Of the entries below, return only those lines from the line with "flowchart TB" to the line with "Vault -->|checkSwap| Guard", exactly, both included.

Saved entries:

= Beginning of Section =

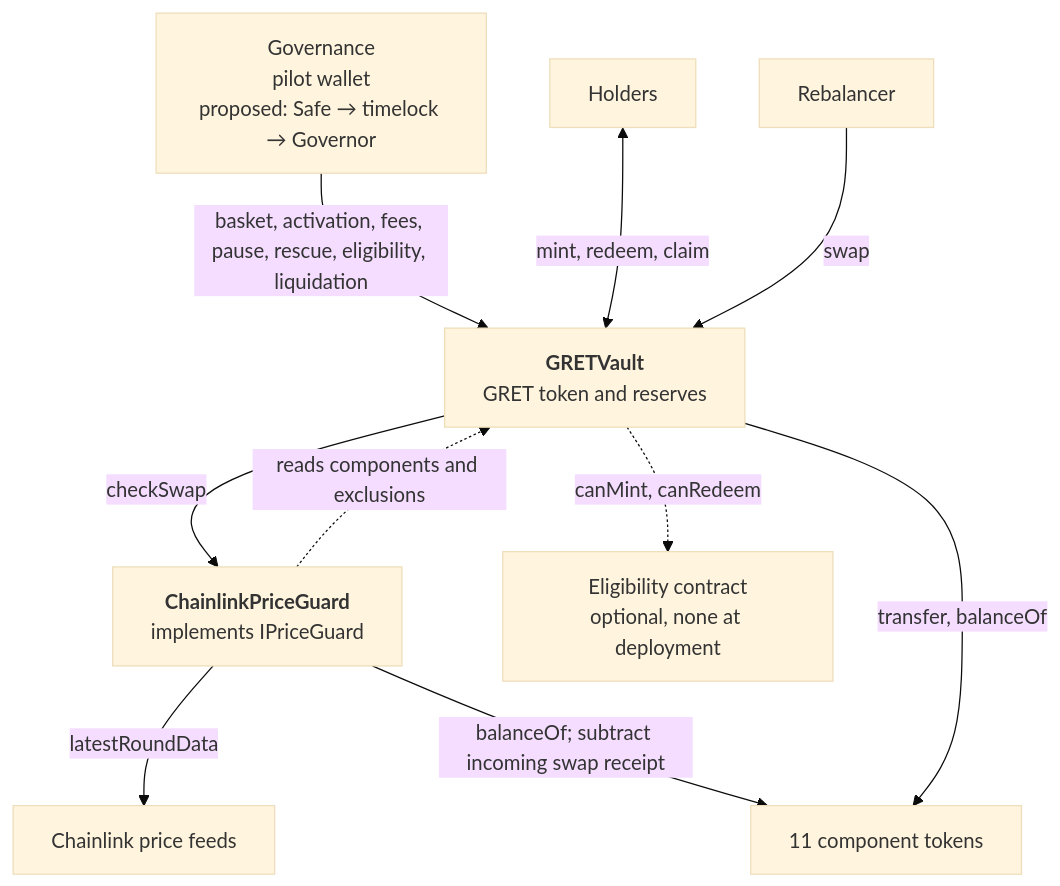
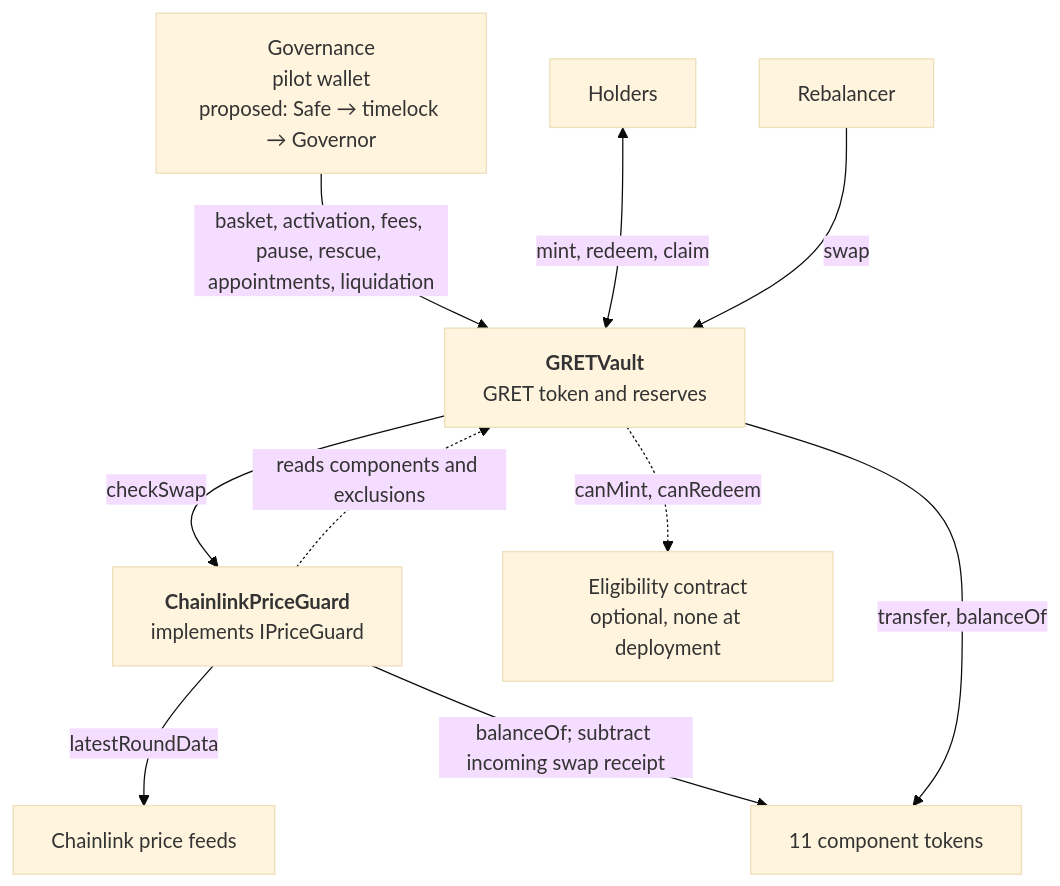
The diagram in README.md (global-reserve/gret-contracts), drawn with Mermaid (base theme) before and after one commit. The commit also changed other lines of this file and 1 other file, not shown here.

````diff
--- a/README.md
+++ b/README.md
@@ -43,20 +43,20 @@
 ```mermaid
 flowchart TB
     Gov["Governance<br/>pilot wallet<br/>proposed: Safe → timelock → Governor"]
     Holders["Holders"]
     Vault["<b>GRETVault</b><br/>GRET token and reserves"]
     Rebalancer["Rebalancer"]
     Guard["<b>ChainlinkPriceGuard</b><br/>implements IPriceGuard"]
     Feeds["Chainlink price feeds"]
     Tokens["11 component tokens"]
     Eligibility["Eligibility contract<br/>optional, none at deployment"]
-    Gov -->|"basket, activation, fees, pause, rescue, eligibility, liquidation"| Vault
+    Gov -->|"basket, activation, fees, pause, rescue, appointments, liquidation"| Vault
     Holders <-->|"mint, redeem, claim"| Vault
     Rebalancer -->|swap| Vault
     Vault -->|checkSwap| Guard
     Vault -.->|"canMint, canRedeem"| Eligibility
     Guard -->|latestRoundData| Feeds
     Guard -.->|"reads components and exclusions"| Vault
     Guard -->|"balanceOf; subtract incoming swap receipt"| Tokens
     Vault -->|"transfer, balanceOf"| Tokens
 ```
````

= End of Section =

- Exercise solution -
 flowchart TB
     Gov["Governance<br/>pilot wallet<br/>proposed: Safe → timelock → Governor"]
     Holders["Holders"]
     Vault["<b>GRETVault</b><br/>GRET token and reserves"]
     Rebalancer["Rebalancer"]
     Guard["<b>ChainlinkPriceGuard</b><br/>implements IPriceGuard"]
     Feeds["Chainlink price feeds"]
     Tokens["11 component tokens"]
     Eligibility["Eligibility contract<br/>optional, none at deployment"]
-    Gov -->|"basket, activation, fees, pause, rescue, eligibility, liquidation"| Vault
+    Gov -->|"basket, activation, fees, pause, rescue, appointments, liquidation"| Vault
     Holders <-->|"mint, redeem, claim"| Vault
     Rebalancer -->|swap| Vault
     Vault -->|checkSwap| Guard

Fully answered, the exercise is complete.